• What you are asked to do:
Filter the entries and keep only the lines where the string "note" appears.

Change detection data:
====

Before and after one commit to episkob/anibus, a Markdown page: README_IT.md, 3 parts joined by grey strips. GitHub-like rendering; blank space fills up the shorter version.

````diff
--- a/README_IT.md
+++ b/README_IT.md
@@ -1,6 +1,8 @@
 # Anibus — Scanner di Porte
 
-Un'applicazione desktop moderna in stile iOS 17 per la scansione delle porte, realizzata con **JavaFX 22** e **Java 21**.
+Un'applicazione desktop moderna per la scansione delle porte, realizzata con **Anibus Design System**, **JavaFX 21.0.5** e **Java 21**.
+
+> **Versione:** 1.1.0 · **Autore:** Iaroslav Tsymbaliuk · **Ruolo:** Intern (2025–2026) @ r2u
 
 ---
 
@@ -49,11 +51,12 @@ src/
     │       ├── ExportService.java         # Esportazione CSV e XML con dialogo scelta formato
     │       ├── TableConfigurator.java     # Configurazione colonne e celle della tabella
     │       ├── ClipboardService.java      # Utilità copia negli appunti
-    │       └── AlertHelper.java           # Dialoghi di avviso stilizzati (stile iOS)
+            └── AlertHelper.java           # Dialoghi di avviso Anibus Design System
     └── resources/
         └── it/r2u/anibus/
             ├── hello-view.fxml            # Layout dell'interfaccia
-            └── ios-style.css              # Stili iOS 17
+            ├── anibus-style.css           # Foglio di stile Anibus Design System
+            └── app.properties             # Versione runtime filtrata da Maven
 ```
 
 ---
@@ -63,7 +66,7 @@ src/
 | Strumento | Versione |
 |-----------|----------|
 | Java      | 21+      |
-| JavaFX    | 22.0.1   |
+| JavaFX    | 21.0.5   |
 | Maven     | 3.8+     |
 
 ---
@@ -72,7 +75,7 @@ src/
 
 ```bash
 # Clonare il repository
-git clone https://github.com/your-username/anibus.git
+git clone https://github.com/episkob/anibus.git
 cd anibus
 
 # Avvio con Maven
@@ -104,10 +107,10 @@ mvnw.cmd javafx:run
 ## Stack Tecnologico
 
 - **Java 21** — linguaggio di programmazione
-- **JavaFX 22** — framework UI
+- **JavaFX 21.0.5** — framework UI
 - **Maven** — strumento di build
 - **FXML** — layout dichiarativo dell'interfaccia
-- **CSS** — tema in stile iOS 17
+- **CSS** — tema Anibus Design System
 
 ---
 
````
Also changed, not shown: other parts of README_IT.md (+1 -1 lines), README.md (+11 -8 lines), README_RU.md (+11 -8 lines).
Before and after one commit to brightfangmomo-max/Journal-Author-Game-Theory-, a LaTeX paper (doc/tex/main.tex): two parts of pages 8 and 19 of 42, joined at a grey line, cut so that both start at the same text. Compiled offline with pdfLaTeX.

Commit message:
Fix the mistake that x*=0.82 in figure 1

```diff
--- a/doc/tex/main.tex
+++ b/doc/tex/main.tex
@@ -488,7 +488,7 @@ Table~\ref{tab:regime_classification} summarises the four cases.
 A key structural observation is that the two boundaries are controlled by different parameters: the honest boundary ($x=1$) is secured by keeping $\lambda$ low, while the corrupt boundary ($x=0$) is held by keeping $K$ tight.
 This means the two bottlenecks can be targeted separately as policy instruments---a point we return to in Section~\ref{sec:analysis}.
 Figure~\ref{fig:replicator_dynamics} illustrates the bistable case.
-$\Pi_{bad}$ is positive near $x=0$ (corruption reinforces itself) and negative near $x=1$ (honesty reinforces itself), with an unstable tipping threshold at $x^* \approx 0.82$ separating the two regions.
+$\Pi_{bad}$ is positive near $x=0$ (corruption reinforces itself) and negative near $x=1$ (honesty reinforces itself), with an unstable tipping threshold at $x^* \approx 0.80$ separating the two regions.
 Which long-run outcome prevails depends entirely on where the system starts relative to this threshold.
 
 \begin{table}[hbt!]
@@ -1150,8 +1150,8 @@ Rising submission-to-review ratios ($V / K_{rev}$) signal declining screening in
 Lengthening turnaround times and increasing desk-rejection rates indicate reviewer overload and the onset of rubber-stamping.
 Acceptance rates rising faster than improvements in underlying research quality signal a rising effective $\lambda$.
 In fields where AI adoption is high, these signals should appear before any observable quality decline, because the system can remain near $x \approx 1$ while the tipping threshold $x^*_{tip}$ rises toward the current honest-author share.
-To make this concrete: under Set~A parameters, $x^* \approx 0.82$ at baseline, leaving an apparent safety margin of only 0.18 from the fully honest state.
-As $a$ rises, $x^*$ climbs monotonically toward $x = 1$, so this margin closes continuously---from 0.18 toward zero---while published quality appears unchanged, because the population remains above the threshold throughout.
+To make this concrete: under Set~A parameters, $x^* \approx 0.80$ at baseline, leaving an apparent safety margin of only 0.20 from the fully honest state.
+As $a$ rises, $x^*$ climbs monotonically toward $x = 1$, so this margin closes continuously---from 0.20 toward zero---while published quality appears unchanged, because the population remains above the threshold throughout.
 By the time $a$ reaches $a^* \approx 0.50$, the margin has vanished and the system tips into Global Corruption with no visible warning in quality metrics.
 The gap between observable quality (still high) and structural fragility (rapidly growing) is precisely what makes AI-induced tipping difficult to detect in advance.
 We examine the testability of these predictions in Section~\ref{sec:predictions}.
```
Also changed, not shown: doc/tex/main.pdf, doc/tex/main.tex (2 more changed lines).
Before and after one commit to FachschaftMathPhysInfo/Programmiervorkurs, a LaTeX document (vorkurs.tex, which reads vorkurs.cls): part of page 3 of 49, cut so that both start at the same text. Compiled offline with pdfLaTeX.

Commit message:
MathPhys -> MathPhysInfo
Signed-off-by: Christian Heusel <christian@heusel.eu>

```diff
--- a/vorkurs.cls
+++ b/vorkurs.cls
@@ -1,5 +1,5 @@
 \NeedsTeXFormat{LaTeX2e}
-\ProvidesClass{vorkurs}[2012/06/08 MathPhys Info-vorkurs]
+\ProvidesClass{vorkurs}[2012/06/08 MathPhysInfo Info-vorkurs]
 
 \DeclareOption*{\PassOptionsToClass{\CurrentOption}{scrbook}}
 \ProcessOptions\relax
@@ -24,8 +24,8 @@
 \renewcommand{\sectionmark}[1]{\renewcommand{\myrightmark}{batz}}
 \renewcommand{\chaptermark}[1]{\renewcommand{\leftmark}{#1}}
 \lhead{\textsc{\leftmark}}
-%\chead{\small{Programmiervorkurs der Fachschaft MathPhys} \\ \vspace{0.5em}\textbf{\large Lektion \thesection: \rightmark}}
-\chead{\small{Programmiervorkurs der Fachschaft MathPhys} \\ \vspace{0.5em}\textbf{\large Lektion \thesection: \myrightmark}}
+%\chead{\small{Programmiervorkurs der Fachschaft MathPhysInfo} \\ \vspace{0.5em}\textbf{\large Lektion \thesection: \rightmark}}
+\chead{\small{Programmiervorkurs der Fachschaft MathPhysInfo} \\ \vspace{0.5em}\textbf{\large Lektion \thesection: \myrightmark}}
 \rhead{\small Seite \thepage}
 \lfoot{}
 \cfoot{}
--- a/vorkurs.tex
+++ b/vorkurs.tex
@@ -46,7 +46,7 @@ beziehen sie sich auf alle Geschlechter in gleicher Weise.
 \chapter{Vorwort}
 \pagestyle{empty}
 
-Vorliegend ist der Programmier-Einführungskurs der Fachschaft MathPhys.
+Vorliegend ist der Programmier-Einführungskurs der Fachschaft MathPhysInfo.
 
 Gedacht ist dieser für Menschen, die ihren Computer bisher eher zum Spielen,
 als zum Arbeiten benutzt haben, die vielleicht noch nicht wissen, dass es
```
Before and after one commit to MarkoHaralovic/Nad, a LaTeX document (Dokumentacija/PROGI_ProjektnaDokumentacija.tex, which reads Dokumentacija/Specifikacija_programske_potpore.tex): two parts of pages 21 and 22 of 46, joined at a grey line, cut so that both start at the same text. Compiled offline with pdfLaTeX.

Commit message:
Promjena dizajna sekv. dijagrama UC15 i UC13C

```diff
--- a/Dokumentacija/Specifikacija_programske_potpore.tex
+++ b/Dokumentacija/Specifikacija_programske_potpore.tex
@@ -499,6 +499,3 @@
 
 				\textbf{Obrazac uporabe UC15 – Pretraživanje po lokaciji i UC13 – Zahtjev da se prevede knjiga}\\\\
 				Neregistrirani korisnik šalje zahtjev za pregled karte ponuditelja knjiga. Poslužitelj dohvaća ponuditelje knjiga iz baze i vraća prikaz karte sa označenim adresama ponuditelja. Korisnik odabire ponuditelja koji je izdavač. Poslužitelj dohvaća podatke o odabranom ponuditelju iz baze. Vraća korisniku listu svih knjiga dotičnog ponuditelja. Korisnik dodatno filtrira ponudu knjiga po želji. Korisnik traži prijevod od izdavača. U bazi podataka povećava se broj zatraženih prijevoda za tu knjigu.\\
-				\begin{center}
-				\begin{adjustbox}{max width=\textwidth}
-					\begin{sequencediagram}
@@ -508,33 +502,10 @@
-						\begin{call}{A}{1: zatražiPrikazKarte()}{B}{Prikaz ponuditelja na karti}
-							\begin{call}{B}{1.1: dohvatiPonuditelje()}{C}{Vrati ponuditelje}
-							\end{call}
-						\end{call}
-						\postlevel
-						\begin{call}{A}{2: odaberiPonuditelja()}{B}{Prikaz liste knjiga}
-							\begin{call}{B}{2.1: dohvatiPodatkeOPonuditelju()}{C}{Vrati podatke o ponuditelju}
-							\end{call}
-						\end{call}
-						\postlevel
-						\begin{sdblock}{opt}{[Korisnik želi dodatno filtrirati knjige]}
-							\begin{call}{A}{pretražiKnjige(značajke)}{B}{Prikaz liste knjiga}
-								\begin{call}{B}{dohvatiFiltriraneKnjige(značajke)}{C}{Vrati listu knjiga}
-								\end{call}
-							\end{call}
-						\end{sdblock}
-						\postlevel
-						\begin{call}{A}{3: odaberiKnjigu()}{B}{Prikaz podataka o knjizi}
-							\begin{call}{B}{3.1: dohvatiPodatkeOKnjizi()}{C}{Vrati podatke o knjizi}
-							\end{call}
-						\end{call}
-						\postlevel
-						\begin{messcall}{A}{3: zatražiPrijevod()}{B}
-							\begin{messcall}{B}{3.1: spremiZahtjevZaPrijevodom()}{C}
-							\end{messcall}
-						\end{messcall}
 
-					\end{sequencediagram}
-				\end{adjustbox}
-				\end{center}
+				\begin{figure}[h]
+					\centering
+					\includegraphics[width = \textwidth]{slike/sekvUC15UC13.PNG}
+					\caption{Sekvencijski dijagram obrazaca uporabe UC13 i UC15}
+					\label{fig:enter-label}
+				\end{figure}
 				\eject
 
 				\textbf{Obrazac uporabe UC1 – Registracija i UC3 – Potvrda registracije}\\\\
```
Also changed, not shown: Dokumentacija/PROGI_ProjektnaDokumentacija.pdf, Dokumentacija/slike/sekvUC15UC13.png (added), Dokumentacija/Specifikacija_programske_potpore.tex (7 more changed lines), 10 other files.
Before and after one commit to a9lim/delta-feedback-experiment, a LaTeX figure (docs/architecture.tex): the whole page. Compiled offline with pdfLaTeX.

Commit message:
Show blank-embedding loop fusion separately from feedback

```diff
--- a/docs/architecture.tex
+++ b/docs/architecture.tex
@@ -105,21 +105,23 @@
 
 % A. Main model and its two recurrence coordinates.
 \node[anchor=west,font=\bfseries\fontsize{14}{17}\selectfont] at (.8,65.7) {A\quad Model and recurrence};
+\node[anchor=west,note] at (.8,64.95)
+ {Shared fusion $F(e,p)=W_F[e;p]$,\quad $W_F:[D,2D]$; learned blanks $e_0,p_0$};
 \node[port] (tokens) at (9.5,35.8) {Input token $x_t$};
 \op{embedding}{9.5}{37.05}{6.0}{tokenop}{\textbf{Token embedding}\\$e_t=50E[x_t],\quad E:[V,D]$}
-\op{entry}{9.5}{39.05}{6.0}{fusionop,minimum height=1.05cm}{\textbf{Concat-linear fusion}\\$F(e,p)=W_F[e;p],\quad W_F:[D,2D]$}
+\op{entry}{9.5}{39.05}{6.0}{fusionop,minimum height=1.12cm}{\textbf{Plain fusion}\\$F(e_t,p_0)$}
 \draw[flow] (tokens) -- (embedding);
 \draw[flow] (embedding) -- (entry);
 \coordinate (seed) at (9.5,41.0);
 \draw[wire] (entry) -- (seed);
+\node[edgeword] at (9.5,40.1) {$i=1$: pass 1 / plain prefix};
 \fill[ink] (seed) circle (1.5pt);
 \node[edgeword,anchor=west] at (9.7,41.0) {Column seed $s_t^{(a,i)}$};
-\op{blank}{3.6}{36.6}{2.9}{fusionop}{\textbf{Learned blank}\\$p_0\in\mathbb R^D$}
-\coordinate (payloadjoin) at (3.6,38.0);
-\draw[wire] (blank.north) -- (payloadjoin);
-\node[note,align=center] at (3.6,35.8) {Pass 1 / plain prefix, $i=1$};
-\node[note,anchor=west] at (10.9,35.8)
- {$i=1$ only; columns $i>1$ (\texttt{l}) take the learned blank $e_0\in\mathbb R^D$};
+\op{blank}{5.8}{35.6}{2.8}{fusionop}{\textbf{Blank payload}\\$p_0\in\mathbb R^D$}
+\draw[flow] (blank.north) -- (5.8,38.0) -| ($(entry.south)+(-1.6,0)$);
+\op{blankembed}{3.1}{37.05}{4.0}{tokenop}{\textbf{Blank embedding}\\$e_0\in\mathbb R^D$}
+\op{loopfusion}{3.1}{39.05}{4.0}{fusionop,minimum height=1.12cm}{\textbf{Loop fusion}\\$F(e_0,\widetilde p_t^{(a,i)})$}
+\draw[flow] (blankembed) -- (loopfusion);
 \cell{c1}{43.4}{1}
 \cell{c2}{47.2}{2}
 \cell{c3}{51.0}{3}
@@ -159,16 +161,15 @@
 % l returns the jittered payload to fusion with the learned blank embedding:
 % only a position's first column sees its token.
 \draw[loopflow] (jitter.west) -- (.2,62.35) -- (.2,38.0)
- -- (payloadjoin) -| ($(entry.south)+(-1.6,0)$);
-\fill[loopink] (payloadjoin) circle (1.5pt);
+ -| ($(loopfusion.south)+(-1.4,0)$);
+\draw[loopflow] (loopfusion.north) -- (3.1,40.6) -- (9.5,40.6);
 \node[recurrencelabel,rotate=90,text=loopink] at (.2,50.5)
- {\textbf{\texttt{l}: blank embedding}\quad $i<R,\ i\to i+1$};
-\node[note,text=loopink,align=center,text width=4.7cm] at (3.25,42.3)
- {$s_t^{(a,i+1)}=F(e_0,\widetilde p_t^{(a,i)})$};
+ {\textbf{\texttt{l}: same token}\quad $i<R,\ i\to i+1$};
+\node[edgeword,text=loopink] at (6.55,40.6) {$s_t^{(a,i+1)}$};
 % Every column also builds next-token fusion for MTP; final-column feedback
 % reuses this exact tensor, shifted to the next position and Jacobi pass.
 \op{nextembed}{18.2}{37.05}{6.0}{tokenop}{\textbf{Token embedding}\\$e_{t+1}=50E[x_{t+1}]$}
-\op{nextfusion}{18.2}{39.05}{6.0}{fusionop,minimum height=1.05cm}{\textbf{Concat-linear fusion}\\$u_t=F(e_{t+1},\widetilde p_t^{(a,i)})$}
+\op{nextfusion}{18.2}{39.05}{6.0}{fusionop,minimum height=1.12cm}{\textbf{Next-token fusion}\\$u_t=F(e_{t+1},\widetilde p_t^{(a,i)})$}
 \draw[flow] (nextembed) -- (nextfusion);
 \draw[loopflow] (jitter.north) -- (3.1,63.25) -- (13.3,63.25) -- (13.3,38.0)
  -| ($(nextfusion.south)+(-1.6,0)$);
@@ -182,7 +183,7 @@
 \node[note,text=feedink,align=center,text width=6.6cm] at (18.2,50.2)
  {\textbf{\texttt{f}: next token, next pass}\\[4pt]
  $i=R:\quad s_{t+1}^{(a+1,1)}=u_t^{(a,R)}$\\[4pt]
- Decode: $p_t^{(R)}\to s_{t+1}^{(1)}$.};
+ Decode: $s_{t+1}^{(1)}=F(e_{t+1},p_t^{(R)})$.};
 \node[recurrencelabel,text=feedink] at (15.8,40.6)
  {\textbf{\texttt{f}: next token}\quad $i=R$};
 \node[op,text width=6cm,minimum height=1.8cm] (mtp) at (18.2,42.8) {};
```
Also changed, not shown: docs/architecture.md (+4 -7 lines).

====

• Problem solution:
+\node[anchor=west,note] at (.8,64.95)
-\node[note,align=center] at (3.6,35.8) {Pass 1 / plain prefix, $i=1$};
-\node[note,anchor=west] at (10.9,35.8)
-\node[note,text=loopink,align=center,text width=4.7cm] at (3.25,42.3)
 \node[note,text=feedink,align=center,text width=6.6cm] at (18.2,50.2)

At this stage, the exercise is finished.